“Banking heavily on a celebrity or major influencer to carry your message, and having that celebrity or major influencer do something that not only compromises them but by default your brand,” is a bad idea, he said.

Jane Wang, CEO of Optimity, said that authenticity was key. She said that the worst way to create virality was through “creating misinformation and triggering conflict.”

You’re also sunk “if that virality is based on unsustainable incentives or growth, e.g., paying people to use your app,” she said.

Dumb luck and preparation

Virality comes when you least expect it and, conversely, only when you are ready for it. By creating an environment that encourages virality, you can turn the hit-or-miss nature of viral products into a hit machine. That said, you have to have all of the pieces in place, including a working product, a large potential customer list, and a lot of luck and support.

Interestingly, Yakovlev pointed to a tall tale that viral marketers tell about former video-sharing company CEO Lou Kerner. Kerner’s startup, Yashi Media, was neck and neck with YouTube until the video “Lazy Sunday” took the Internet by storm.

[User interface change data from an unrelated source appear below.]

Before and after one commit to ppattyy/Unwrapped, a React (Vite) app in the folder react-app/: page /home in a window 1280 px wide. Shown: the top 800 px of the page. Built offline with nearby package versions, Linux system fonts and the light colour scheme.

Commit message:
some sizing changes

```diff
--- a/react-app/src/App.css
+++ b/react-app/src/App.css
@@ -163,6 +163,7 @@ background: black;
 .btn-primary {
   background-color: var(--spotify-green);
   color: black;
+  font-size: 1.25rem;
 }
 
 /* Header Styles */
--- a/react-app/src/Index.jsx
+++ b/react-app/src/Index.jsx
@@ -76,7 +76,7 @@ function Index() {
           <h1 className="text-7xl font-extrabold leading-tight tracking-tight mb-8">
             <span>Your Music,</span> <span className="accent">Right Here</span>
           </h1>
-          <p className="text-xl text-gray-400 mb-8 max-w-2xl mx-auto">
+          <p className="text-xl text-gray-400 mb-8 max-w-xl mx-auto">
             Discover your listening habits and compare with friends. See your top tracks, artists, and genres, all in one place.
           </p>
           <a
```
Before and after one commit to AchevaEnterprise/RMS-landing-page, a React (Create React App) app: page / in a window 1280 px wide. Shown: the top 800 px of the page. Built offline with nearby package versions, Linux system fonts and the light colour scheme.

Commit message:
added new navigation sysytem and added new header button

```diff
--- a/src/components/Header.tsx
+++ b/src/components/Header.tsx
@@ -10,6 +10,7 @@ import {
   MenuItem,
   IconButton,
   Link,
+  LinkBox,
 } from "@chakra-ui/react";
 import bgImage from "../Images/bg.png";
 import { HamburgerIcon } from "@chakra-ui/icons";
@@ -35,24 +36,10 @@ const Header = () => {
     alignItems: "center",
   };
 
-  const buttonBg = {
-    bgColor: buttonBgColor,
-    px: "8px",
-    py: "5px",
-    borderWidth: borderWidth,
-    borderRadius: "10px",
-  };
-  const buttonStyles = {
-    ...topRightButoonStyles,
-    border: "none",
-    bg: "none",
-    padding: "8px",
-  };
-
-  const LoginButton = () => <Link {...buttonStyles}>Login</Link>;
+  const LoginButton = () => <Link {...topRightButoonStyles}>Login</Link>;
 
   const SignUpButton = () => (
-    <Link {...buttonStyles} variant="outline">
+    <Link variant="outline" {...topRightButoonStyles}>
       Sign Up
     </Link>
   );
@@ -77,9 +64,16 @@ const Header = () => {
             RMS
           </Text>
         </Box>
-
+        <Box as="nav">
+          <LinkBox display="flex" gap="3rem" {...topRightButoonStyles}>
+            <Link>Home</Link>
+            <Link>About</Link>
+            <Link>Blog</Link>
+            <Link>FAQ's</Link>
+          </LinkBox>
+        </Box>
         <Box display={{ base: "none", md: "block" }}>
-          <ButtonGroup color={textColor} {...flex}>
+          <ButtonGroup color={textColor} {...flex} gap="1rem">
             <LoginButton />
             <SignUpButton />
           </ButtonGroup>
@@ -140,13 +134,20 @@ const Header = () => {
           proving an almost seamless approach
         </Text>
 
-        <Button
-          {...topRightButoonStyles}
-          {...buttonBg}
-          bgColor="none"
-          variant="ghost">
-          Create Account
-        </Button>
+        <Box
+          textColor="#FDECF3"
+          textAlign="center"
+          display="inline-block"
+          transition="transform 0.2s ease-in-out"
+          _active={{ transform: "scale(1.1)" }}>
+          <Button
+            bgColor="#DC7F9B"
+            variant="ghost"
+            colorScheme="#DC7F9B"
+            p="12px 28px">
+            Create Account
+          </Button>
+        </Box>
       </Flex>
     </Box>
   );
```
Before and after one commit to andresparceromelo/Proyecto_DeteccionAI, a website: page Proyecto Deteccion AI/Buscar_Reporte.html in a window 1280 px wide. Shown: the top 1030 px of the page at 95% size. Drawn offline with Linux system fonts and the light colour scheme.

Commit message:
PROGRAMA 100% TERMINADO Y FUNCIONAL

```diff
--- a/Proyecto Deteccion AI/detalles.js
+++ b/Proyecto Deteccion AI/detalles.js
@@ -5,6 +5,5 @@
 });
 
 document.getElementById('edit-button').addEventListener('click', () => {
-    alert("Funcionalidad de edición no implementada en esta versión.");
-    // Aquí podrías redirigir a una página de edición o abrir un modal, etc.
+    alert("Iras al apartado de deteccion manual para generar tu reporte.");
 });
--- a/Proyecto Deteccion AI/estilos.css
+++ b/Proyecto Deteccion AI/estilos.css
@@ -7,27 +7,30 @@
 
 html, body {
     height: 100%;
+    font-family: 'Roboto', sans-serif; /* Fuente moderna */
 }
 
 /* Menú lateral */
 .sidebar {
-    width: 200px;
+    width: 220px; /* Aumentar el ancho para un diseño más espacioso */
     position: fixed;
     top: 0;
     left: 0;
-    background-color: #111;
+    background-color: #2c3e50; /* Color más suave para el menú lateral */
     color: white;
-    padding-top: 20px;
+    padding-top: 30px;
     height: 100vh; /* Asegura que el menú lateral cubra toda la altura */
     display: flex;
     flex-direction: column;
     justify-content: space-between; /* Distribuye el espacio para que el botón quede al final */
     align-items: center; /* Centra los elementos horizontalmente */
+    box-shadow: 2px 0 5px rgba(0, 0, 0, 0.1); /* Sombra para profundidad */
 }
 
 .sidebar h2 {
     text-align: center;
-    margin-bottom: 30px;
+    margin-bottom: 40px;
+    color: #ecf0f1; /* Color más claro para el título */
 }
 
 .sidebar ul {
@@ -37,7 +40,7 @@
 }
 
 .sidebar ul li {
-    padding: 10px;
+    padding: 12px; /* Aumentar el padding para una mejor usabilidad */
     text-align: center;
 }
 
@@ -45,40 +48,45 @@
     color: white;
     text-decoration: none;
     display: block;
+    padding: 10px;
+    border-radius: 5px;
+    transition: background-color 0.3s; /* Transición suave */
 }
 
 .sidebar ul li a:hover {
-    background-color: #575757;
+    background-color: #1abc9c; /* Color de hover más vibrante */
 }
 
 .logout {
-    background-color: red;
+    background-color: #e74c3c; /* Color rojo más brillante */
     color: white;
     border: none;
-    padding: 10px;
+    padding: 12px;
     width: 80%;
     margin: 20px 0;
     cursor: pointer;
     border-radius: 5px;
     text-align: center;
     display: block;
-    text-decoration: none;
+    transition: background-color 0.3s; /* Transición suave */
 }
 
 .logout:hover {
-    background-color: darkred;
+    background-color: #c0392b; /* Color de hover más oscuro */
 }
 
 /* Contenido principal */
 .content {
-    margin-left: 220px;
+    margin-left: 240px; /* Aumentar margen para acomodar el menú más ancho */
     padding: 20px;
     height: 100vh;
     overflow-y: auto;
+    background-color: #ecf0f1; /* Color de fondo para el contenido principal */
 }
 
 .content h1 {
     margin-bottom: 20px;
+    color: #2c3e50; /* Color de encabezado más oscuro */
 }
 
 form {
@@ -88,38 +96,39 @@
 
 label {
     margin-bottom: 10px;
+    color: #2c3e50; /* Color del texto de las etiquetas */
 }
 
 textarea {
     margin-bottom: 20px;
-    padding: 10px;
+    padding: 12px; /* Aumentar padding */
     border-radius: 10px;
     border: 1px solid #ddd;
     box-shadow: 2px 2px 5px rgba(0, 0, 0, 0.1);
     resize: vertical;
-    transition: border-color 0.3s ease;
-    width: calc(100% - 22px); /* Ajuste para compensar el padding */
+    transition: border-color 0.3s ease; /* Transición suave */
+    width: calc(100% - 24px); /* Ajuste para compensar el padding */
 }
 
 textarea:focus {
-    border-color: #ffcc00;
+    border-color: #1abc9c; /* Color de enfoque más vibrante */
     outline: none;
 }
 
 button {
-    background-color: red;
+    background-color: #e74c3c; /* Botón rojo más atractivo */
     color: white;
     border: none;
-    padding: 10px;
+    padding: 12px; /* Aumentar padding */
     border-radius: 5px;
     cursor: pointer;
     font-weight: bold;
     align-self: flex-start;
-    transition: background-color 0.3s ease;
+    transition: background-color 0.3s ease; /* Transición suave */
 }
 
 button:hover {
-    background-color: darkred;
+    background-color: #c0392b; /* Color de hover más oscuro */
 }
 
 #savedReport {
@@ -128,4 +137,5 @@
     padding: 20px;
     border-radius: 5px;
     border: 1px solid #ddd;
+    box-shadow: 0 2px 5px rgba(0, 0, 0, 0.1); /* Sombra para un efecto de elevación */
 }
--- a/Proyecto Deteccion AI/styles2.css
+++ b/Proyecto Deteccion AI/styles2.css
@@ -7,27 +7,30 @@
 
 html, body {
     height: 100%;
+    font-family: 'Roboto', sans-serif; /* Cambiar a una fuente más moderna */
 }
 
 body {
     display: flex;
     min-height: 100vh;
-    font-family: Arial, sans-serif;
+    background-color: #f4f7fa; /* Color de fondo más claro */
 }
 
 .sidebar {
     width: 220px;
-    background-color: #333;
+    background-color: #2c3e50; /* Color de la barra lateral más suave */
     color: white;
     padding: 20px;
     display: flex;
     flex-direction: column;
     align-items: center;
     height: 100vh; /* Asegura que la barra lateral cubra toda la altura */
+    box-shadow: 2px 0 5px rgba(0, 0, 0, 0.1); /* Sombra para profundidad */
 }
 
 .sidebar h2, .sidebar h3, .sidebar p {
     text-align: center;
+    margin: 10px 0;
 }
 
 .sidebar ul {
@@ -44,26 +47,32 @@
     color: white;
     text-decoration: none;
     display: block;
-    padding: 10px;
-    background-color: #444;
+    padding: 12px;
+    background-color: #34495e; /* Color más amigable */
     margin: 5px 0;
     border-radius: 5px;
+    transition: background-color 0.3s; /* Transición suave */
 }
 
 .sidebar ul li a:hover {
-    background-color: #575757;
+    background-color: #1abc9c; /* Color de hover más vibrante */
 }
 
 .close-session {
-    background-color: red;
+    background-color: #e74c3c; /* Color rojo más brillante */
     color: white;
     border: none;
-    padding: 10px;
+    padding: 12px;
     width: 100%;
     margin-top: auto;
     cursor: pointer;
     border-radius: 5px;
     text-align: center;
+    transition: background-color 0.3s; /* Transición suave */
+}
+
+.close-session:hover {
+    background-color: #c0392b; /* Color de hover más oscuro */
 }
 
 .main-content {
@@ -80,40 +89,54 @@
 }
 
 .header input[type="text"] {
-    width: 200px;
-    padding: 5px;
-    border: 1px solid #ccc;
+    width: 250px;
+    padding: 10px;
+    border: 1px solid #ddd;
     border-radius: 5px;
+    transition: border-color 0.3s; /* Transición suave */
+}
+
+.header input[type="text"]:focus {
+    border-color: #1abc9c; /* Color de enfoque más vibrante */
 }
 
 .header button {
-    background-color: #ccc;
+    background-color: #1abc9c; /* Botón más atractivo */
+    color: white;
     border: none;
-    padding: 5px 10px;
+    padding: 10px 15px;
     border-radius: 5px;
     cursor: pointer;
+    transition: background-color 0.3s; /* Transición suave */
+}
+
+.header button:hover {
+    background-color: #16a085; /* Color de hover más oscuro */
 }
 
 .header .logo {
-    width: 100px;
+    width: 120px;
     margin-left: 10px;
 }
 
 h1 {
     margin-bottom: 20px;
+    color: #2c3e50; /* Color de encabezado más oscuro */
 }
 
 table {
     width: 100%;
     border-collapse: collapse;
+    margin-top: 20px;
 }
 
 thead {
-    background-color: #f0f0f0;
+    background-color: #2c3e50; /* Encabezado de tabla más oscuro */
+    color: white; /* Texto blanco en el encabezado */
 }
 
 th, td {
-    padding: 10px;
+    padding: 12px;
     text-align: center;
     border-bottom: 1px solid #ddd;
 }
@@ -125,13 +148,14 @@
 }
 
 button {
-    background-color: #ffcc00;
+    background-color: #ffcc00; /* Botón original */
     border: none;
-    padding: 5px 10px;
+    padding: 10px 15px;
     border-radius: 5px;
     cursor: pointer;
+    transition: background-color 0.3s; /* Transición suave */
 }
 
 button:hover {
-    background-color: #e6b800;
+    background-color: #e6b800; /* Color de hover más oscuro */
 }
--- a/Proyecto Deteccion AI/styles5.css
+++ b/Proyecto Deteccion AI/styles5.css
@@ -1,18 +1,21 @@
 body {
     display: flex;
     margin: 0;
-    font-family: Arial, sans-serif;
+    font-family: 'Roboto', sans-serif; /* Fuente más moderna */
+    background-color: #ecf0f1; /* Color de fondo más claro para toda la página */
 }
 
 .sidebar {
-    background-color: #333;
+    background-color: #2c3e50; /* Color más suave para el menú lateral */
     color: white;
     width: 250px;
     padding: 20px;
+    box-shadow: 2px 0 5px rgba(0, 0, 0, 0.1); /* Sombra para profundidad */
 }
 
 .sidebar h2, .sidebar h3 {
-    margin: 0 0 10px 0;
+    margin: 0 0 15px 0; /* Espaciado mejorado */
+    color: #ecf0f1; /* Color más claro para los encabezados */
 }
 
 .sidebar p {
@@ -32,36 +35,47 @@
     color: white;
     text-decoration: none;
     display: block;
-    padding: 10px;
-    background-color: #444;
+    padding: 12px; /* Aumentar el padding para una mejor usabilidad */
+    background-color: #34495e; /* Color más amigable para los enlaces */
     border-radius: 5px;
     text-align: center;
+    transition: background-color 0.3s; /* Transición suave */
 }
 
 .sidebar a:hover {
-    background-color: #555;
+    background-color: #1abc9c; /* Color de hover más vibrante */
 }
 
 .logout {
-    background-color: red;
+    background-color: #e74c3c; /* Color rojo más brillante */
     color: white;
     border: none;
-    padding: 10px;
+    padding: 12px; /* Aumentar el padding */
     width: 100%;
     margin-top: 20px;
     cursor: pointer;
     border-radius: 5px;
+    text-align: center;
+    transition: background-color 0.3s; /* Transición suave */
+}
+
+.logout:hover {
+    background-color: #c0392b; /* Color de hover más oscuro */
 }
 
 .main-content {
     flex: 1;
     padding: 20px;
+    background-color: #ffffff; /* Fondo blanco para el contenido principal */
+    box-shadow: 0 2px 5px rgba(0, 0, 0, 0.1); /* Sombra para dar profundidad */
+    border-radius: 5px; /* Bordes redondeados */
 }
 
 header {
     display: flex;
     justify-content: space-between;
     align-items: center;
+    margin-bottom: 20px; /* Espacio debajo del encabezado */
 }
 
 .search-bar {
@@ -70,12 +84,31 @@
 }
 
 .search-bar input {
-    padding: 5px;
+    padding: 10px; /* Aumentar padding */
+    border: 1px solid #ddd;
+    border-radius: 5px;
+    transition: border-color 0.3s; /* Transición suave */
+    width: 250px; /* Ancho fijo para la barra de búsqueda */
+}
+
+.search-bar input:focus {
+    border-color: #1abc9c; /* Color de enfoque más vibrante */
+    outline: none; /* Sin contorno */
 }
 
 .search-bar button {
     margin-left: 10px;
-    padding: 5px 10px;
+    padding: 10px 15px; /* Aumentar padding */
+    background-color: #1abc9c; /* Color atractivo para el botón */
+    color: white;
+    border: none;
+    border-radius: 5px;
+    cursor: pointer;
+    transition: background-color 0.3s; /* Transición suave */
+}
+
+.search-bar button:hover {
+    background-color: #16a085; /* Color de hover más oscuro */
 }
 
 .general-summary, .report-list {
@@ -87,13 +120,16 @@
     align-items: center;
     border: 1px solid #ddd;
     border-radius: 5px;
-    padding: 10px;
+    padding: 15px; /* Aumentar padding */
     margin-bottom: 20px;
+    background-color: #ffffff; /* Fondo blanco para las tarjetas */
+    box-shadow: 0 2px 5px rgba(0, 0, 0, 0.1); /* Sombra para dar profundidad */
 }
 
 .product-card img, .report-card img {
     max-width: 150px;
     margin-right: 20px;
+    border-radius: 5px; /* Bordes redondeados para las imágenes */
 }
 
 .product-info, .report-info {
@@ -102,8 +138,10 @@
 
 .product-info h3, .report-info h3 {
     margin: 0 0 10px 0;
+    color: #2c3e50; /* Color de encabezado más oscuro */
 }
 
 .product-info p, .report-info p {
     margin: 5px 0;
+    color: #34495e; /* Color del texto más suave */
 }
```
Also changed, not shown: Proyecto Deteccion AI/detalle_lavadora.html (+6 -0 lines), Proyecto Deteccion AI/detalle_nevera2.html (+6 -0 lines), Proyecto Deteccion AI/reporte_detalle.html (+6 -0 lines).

Kerner claims that he bumped into Chad Hurley at a YouTube conference, where he mentioned that if the “Lazy Sunday” video had been uploaded to Kerner’s site instead of YouTube, then the two would have been in different positions.

“Yeah,” said Hurley. “But why would my brother have uploaded it to Yashi?”

It just goes to show you that even with the most preparation, sometimes dumb luck — or your brother — steps in to mix things up.